  5. Add the same element to any additional master pages on which the button should appear. (If you have a lot of master pages, consider using a snippet.)

When you build the project, the original button will be gone. Click on your new custom button to activate the Zendesk widget.

Part 3: Sending an event to Google Analytics for every ticket

In the body text of each Zendesk ticket created through the widget, you’ll see the URL of the page on which it was submitted. This is very helpful, but if you’re using Google Analytics to track the behavior of your readers, you’ll also want to see where your tickets are coming from directly in GA. You can achieve this by sending an event to GA whenever someone clicks the Submit button in the widget.

  1. Open the zendesk.js file you created earlier.
  2. Add this code at the end:

    $(document).ready(function() {
      setTimeout(function() {
          var iframe=$('iframe#webWidget');
          $('footer div.ButtonGroup input', iframe.contents()).on('mousedown', function() { ga('send', 'event', 'Zendesk', 'submit'); })
      }, 5000);
    });
    

    NOTE: See About the code for an explanation.

  3. Save the file.

After you build and publish your project, the event messages will appear in Google Analytics under Behavior > Events. In case it wasn’t obvious, the code will only work if you have already implemented Google Analytics in your Flare project. Refer to the aforementioned blog post by Mike Kelley to see how to do that.

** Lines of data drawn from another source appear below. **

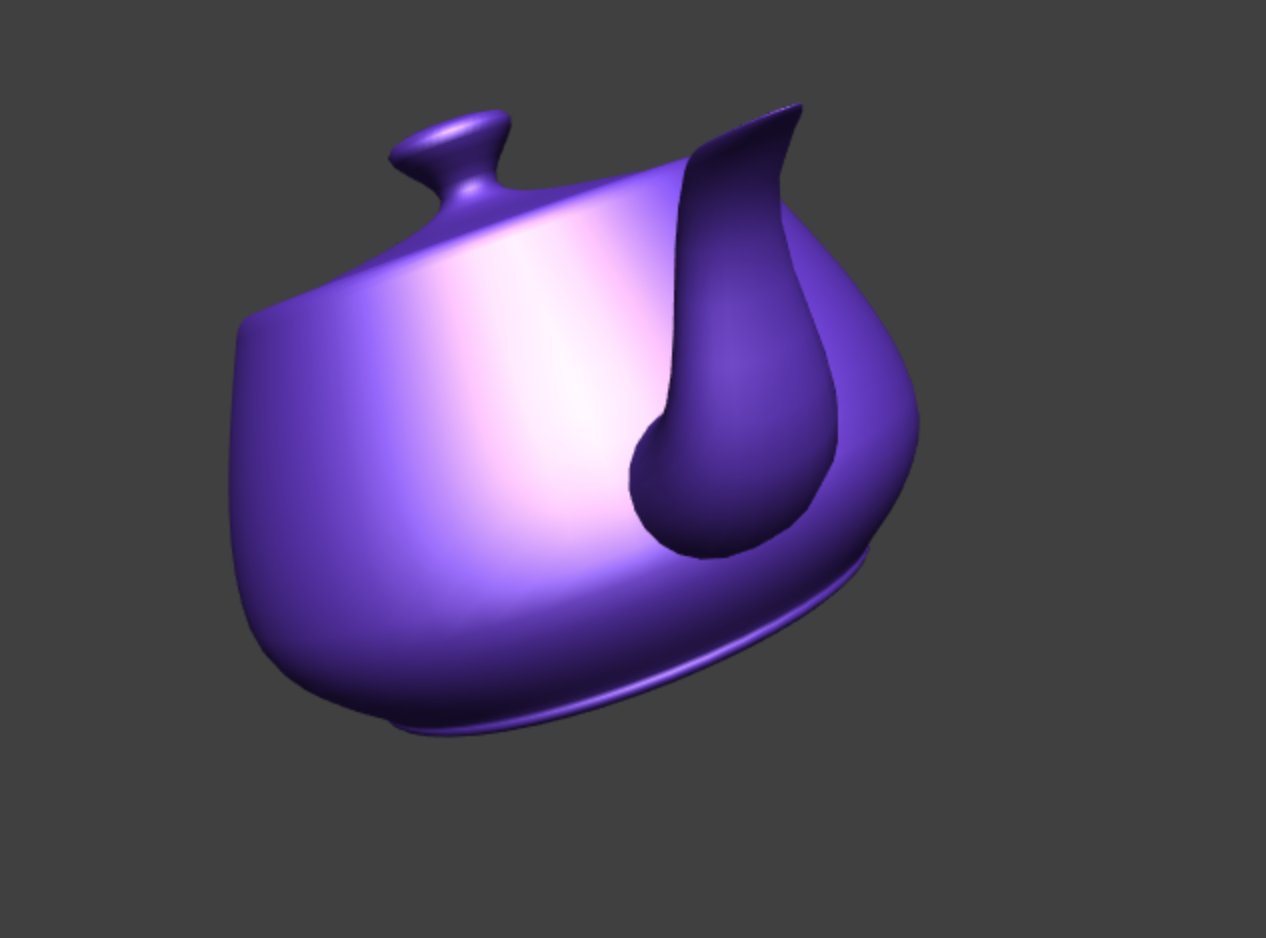
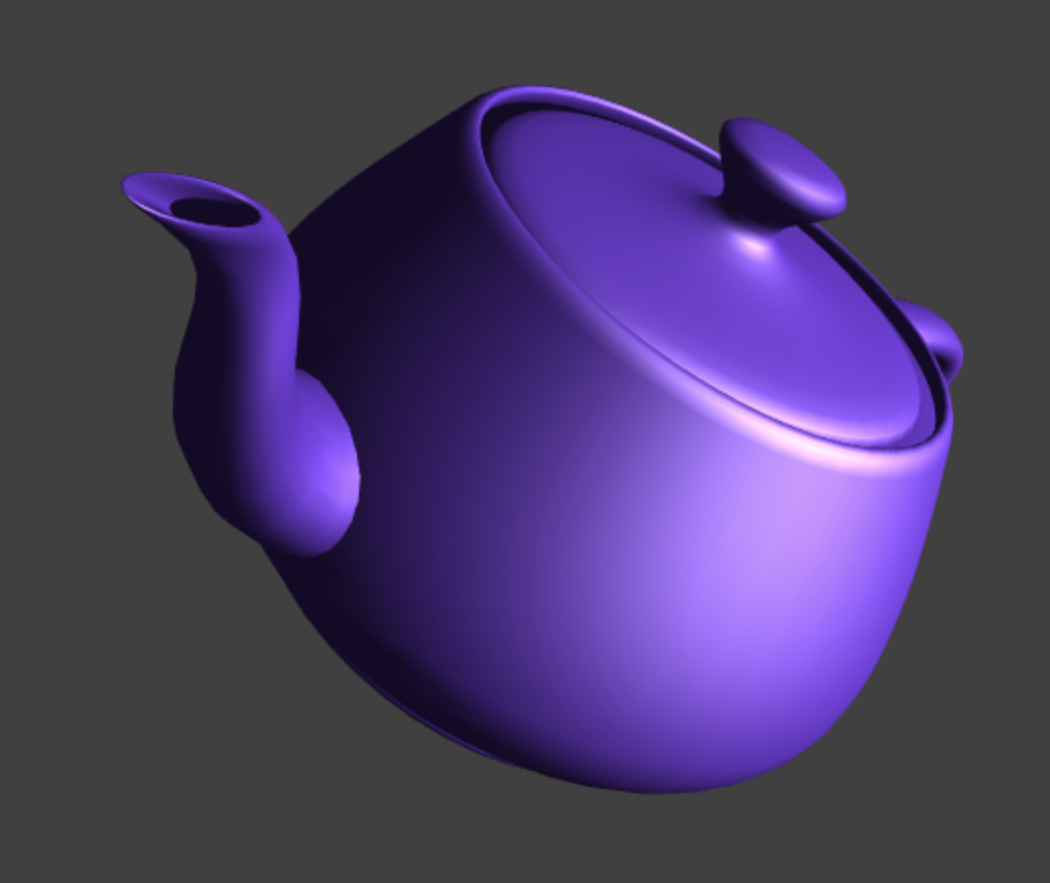
Fix "nipples"

diff --git a/src/teapot.rs b/src/teapot.rs
@@ -154,10 +154,23 @@ fn tesselate_patch(
 
             verts.push([pt[0] as f32, pt[1] as f32, pt[2] as f32, 1.0]);
 
-            // normal is cross of the 2 tangents
-            // @todo handle the coincident control points case
-            let normal = tan2.normalize().cross(tan1.normalize());
-            norms.push([normal[0] as f32, normal[1] as f32, normal[2] as f32]);
+            // the normal is cross of the 2 tangents,
+            // but if we have coincident control points, it is possible
+            // that one of the first partials is zero length.
+            let norm_tol2 = 1.0e-8;
+            if (tan1.magnitude2() > norm_tol2 && tan2.magnitude2() > norm_tol2) {
+                let normal = tan2.normalize().cross(tan1.normalize());
+                norms.push([normal[0] as f32, normal[1] as f32, normal[2] as f32]);
+            } else {
+                // A bit hacky, but the 2 nipples happen to be at the top and bottom
+                // of the teapot, and we know the normals there.
+                let normal = if (pt[2] > 0.) {
+                    [0., 0.,-1.]
+                } else {
+                    [0., 0., 1.]
+                };
+                norms.push(normal);
+            }
 
             let uv = [u as f32, v as f32];
             uvs.push(uv);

About the code

The code you’re looking at (graciously provided by Justin Fitzgerald from the wonderful WriteTheDocs community) is actually JQuery code, rather than pure JavaScript. Normally, you wouldn’t be able to use JQuery unless you included the JQuery library in your project first. But because Flare’s top navigation output relies on JQuery for its interactive elements, it’s included by default. Handy!

The code runs as soon as the page loads, but has a built-in delay of 5000 milliseconds. This gives the widget time to load. If you run the code before the widget loads, it won’t work, because it’ll be referring to HTML elements that don’t exist yet. Feel free to adjust the delay if 5000 ms seems long to you – just change the value at the end of the code. But bear in mind that computers and connections can be slow, and it takes at least 5 seconds to fill in a ticket anyway, so…

This is the part of the code where the magic happens:

ga('send', 'event', 'Zendesk', 'submit');

I’m sure you can get the gist of that line by just reading it, but make sure you check out Google’s breakdown of event tracking in Google Analytics. The information there will also tell you how to adjust or add event parameters if you want to.

The remaining lines are for making sure the event is fired on the correct HTML element, i.e.:

<iframe id="webWidget">  
  <footer>
    <div class="ButtonGroup">      
      <input><!-- This one! --></input>      
    </div>
  </footer>
</iframe>

Drop me a line

I hope you find the above helpful. If you have a question, comment or suggestion, feel free to leave a comment below.



comments powered by Disqus